I Hate Writing About My Life
By Ijeoma Oluo
“You’re going to be in my book,” I said to my friend as we sat down to drinks, “I just want to give you a heads-up.”
There will be a lot of people in my book, and I don’t plan on warning them all, but this friend is likely to appear in only one story, and he’s not the hero.
It’s about an argument we had years ago — a brief exchange that he barely remembers but which still haunts me today. An exchange that still informs my relationship with him. I’ve never told him how I feel about the argument. If I was good at talking, I wouldn’t need to write.
I wrote about it, not because the issue is unresolved — although it is — and not because I still hold hard feelings — although I do. I wrote about it because it will illustrate the broader point I’m trying to illustrate in that chapter. Like so many other important people in my life, I’ve turned him into a plot device.
I gave him a heads-up because I didn’t want him to find all of this out when he read my book. But few others will get this basic courtesy.
As a writer, I live two lives — I am two selves. I can stand with my heart cut open and bleeding, cursing the world, and at the same time I can say, “Remember this, the way the blood feels. It will make a good story when you want to talk about pain.” I make notes of my fear in the midst of panic attacks. I apologize to friends for harm done while cataloguing the color of their anger.
I float outside of myself at parties. “How does this look?” I ask myself, “What is really happening here?” I am not good conversation. As I walk down the street I see strangers and wonder, “Was that the commenter who said I should get over slavery? How many of these people would agree? What would I need to write to convince them otherwise?”
I regularly dig into my body for my greatest hurts. I hold them up and examine them, crying, while wondering, “Is this relevant? Will this advance the conversation I’m trying to have?” It is personal and professional at the same time. It is excruciating and unfeeling at once.
I will borrow the hurts of others. Shine a light on their flaws, examine their mistakes — all for the greater good. If it did not happen, if the reader cannot see it happen, then they will not care. This justifies my thievery.
Last week I wrote two essays on death and depression. These issues expose the unhealed wounds of my soul like no other. The first essay was written two feet on the ground, a clinical perspective of the issue. “Can you make it more personal?” my editor asked. “Not today,” I replied. But then a reader asked the same, “Can you write this down?” and so I reached back to my editor and said, “Let me try.” And I dove into myself and pulled out my pain and the pain of others (that I have no right to) and I wrote another essay. And I cried for two days while at the same time wondering if the page views were high enough.
I was like this before I was a writer who wrote. I lived within and outside of myself, cataloguing every hurt, analyzing every conflict. I stored it all within a library that I didn’t know why I needed. It kept me separated from and forever tied to other people. I remember complaining even as a child that everyone wanted my thoughts, but once they got them, they would leave. I didn’t realize I was supposed to be charging for the service.
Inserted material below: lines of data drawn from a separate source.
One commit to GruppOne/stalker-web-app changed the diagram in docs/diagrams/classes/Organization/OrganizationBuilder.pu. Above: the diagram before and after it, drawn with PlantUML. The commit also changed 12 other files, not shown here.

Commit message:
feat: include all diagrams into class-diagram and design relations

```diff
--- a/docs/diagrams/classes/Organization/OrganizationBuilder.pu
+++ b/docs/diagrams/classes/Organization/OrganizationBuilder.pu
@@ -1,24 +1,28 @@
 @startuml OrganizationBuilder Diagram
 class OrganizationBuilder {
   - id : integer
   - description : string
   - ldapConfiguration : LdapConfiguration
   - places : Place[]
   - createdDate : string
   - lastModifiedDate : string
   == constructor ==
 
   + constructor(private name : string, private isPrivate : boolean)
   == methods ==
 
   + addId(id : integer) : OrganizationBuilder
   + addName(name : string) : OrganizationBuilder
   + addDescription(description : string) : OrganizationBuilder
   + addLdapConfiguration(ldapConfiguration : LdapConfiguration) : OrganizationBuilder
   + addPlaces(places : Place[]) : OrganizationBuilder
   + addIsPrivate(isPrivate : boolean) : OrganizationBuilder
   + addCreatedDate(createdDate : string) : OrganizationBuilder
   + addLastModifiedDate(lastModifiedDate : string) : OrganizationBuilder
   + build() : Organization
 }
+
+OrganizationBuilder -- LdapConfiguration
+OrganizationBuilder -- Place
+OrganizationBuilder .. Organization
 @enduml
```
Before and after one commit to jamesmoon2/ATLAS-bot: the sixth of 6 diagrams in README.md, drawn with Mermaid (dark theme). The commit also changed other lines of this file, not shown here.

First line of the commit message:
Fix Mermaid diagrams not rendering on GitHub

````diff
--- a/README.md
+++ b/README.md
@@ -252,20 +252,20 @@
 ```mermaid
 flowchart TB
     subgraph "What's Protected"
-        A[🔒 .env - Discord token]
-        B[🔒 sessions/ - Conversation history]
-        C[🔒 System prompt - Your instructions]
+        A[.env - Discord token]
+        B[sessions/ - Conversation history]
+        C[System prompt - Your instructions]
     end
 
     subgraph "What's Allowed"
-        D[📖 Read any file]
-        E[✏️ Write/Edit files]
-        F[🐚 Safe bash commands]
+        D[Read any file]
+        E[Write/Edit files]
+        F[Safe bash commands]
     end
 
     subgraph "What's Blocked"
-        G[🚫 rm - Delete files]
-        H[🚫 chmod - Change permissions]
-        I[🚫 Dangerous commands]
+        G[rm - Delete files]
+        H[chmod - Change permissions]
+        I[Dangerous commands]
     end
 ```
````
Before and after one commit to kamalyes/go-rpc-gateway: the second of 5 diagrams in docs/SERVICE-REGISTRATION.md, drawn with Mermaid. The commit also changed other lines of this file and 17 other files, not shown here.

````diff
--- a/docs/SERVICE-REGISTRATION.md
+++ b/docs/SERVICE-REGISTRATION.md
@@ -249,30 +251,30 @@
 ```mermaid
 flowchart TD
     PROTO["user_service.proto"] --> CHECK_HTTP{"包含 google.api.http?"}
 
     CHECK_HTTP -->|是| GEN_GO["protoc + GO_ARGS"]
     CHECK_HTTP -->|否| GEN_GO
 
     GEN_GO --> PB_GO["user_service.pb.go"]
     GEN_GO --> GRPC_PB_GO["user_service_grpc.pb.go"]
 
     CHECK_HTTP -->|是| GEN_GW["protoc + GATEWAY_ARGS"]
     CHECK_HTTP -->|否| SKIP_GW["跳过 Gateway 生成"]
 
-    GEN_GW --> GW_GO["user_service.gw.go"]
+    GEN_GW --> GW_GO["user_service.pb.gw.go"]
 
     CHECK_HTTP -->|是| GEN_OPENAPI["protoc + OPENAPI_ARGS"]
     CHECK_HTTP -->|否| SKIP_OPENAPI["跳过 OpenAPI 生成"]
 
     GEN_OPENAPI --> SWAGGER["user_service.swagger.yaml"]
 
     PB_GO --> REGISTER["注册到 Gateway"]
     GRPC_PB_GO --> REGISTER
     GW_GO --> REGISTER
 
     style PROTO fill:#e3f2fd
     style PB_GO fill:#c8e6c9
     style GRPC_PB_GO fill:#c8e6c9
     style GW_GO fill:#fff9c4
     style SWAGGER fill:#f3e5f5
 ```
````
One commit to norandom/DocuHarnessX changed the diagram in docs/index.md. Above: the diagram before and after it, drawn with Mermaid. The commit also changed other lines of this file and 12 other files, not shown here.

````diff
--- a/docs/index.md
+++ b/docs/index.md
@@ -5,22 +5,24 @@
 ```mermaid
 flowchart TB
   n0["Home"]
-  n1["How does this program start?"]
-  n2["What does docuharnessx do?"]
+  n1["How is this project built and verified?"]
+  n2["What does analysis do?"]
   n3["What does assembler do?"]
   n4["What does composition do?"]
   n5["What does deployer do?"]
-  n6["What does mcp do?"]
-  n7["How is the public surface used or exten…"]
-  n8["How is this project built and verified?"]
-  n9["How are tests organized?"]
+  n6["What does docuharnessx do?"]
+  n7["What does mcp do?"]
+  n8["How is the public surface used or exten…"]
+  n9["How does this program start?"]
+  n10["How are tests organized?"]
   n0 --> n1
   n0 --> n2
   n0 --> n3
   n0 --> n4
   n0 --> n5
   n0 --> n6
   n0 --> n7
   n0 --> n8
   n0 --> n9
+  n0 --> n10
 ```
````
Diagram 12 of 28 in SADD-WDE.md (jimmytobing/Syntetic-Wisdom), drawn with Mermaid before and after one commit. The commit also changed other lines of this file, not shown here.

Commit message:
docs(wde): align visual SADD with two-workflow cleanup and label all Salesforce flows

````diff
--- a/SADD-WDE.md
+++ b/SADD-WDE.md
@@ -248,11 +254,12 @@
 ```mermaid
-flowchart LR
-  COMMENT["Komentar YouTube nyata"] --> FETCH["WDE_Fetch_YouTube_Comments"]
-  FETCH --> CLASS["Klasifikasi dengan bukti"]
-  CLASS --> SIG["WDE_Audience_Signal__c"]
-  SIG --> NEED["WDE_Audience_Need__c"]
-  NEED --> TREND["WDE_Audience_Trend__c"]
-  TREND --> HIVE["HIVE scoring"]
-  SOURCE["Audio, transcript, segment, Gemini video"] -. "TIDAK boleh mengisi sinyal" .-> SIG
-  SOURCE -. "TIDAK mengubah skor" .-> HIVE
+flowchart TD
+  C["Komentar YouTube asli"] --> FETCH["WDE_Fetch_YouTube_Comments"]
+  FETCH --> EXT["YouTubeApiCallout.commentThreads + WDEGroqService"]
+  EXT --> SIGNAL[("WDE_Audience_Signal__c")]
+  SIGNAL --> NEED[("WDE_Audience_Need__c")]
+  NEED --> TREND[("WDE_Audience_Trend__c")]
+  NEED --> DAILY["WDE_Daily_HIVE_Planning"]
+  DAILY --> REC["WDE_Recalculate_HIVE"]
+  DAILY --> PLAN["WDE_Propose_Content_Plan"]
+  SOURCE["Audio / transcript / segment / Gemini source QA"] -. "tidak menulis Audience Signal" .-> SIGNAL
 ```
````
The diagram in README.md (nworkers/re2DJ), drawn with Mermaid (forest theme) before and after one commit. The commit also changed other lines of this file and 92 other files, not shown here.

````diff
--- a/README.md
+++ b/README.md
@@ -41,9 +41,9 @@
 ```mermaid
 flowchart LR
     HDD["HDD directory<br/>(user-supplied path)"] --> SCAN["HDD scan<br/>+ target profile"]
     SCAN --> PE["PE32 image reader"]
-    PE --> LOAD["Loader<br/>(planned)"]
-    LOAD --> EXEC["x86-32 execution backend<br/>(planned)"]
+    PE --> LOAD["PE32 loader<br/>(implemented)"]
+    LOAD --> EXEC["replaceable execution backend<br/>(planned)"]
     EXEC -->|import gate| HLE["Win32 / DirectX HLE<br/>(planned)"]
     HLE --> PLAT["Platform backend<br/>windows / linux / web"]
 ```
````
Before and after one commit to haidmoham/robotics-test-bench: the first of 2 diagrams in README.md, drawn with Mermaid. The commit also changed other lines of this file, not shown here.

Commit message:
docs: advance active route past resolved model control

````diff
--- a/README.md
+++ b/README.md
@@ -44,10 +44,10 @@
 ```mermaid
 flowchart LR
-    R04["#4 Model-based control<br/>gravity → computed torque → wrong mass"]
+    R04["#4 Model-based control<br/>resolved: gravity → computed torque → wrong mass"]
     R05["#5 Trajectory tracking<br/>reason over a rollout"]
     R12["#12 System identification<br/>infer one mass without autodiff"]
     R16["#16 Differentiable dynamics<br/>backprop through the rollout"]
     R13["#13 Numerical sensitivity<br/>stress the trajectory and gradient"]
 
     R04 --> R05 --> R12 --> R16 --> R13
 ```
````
Poor, fat, black, girl. You survive by letting the little things slide, by laughing off the cruel jokes, by accepting the offers of token friendship. But I just kept taking notes — the first time I was ever called fat, the first time I was ever called a nigger, the first assault, the first thing I ever stole — and filing them away for some future use. Before I started writing it all just sat there under the surface, dancing behind my eyes, the small flicker letting everyone know I was not to be fully trusted.
When I give lectures to writing students I tell them to not get discouraged if they do not enjoy writing. “I hate writing,” I say, “It’s horrible. It’s hell.” They are shocked every time, but I mean it. I often finish essays feeling like I’ve had to cut away a part of myself in the process and burn it as an offering. I have finished essays sobbing inconsolably. I’ve also found myself staring at the record of my deepest pain with the cold eye of a morgue technician. I don’t know which feels worse.
I am not a martyr, and the world would continue on just fine without my words. My writing is selfish in nature. I have a point to make and I will use my life and others’ to make it. I am a writer, like I am black and a woman. But there are painters who don’t paint and writers who do not write. I write because if I don’t, the words build up like bile and the catalogue is a waste. I write regardless of the consequences because it serves me to do so. I’m paid to do so, and in the end I am even praised for it. Not many people are regularly congratulated for their pain and are likely too busy living to suffer from the lack of it.
A friend asked if I was referring to him in an essay I wrote on abortion, when I was talking about advice I’d received from a friend when I found out I was pregnant. “Yes,” I answered. He told me that the way I wrote it down isn’t how he remembered it. Of course it isn’t, he’s not a writer, he’s just a person trying to help a friend. Even as he was asking me about this essay just a few days ago and I was trying to make amends for painting him in an unfavorable light, I was thinking, “how fortunate that this is happening now, because I was planning on writing about what being a writer does to your relationships anyway.”
I don’t know if I’m a slightly shitty friend who’s unable to fully engage with the world because I’m a writer, or if I’m a writer because I’m a slightly shitty friend who’s unable to fully engage in the world. But I know that asking the question can make a good story.
Lead image: flickr/Toshiyuki IMAI